#### [Try it]
Set down every entry word for word. Omit the pictures.

#### [Excerpted data]
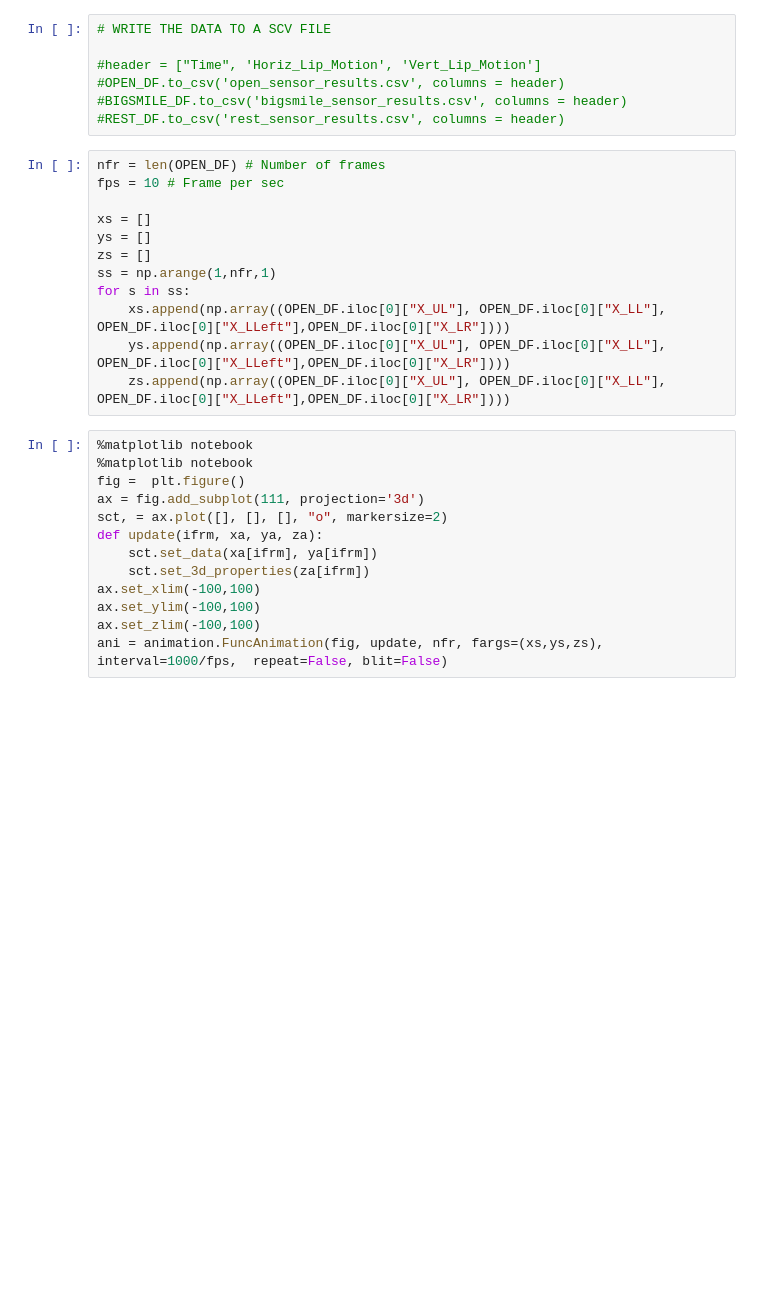
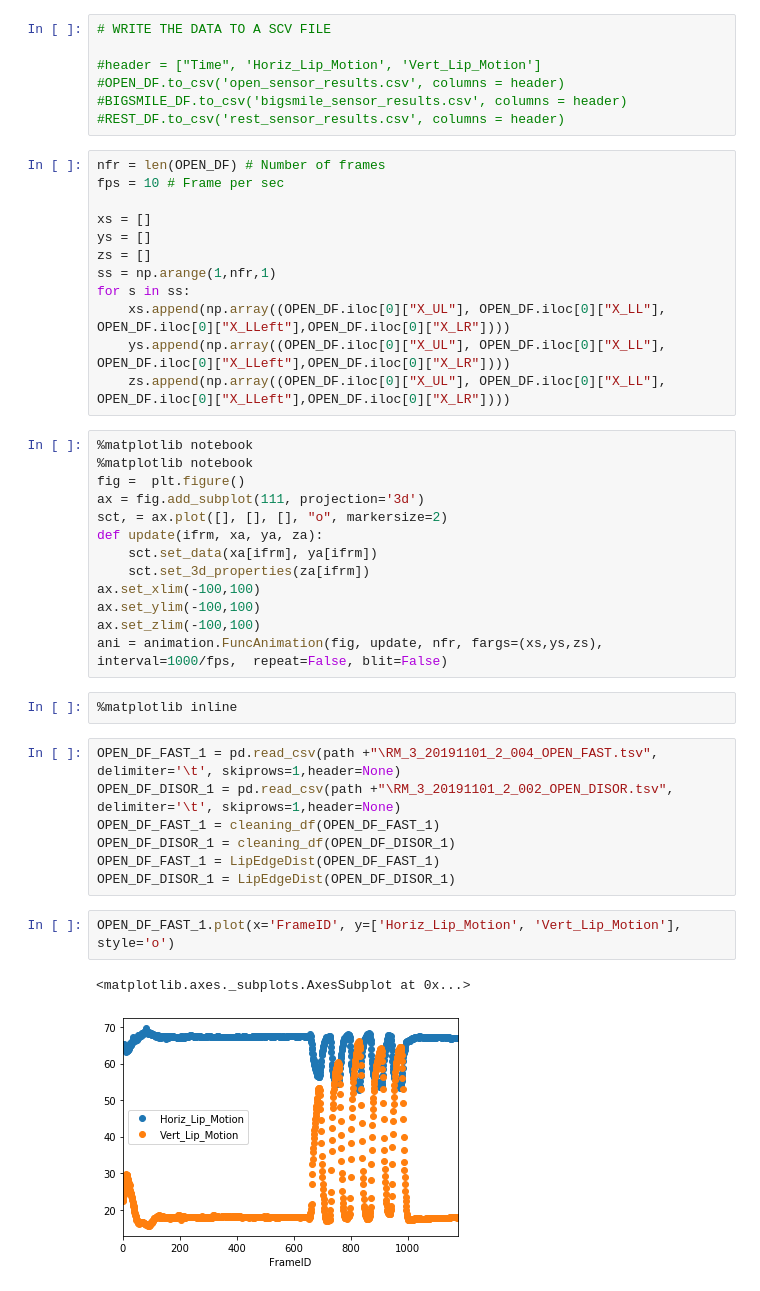
Before and after one commit to denizjafari/ValidationStudy, a Jupyter notebook: ValidationStudy.ipynb, the cells around one changed output. Drawn from its saved outputs; the diff is of its cells as text; blank space fills up the shorter version.

```diff
--- a/ValidationStudy.ipynb
+++ b/ValidationStudy.ipynb
@@ -442,3 +527,17 @@ ax.set_xlim(-100,100)
 ax.set_ylim(-100,100)
 ax.set_zlim(-100,100)
 ani = animation.FuncAnimation(fig, update, nfr, fargs=(xs,ys,zs), interval=1000/fps,  repeat=False, blit=False)
+# %%
+%matplotlib inline
+# %%
+OPEN_DF_FAST_1 = pd.read_csv(path +"\RM_3_20191101_2_004_OPEN_FAST.tsv", delimiter='\t', skiprows=1,header=None)
+OPEN_DF_DISOR_1 = pd.read_csv(path +"\RM_3_20191101_2_002_OPEN_DISOR.tsv", delimiter='\t', skiprows=1,header=None)
+OPEN_DF_FAST_1 = cleaning_df(OPEN_DF_FAST_1)
+OPEN_DF_DISOR_1 = cleaning_df(OPEN_DF_DISOR_1)
+OPEN_DF_FAST_1 = LipEdgeDist(OPEN_DF_FAST_1)
+OPEN_DF_DISOR_1 = LipEdgeDist(OPEN_DF_DISOR_1)
+# %%
+OPEN_DF_FAST_1.plot(x='FrameID', y=['Horiz_Lip_Motion', 'Vert_Lip_Motion'], style='o')
+# %% [output]
+<matplotlib.axes._subplots.AxesSubplot at 0x...>
+[figure, added]
```
Also changed, not shown: parts of 25 cells of this notebook.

#### [Exercise response]
Before and after one commit to denizjafari/ValidationStudy, a Jupyter notebook: ValidationStudy.ipynb, the cells around one changed output. Drawn from its saved outputs; the diff is of its cells as text; blank space fills up the shorter version.

```diff
--- a/ValidationStudy.ipynb
+++ b/ValidationStudy.ipynb
@@ -442,3 +527,17 @@ ax.set_xlim(-100,100)
 ax.set_ylim(-100,100)
 ax.set_zlim(-100,100)
 ani = animation.FuncAnimation(fig, update, nfr, fargs=(xs,ys,zs), interval=1000/fps,  repeat=False, blit=False)
+# %%
+%matplotlib inline
+# %%
+OPEN_DF_FAST_1 = pd.read_csv(path +"\RM_3_20191101_2_004_OPEN_FAST.tsv", delimiter='\t', skiprows=1,header=None)
+OPEN_DF_DISOR_1 = pd.read_csv(path +"\RM_3_20191101_2_002_OPEN_DISOR.tsv", delimiter='\t', skiprows=1,header=None)
+OPEN_DF_FAST_1 = cleaning_df(OPEN_DF_FAST_1)
+OPEN_DF_DISOR_1 = cleaning_df(OPEN_DF_DISOR_1)
+OPEN_DF_FAST_1 = LipEdgeDist(OPEN_DF_FAST_1)
+OPEN_DF_DISOR_1 = LipEdgeDist(OPEN_DF_DISOR_1)
+# %%
+OPEN_DF_FAST_1.plot(x='FrameID', y=['Horiz_Lip_Motion', 'Vert_Lip_Motion'], style='o')
+# %% [output]
+<matplotlib.axes._subplots.AxesSubplot at 0x...>
+[figure, added]
```
Also changed, not shown: parts of 25 cells of this notebook.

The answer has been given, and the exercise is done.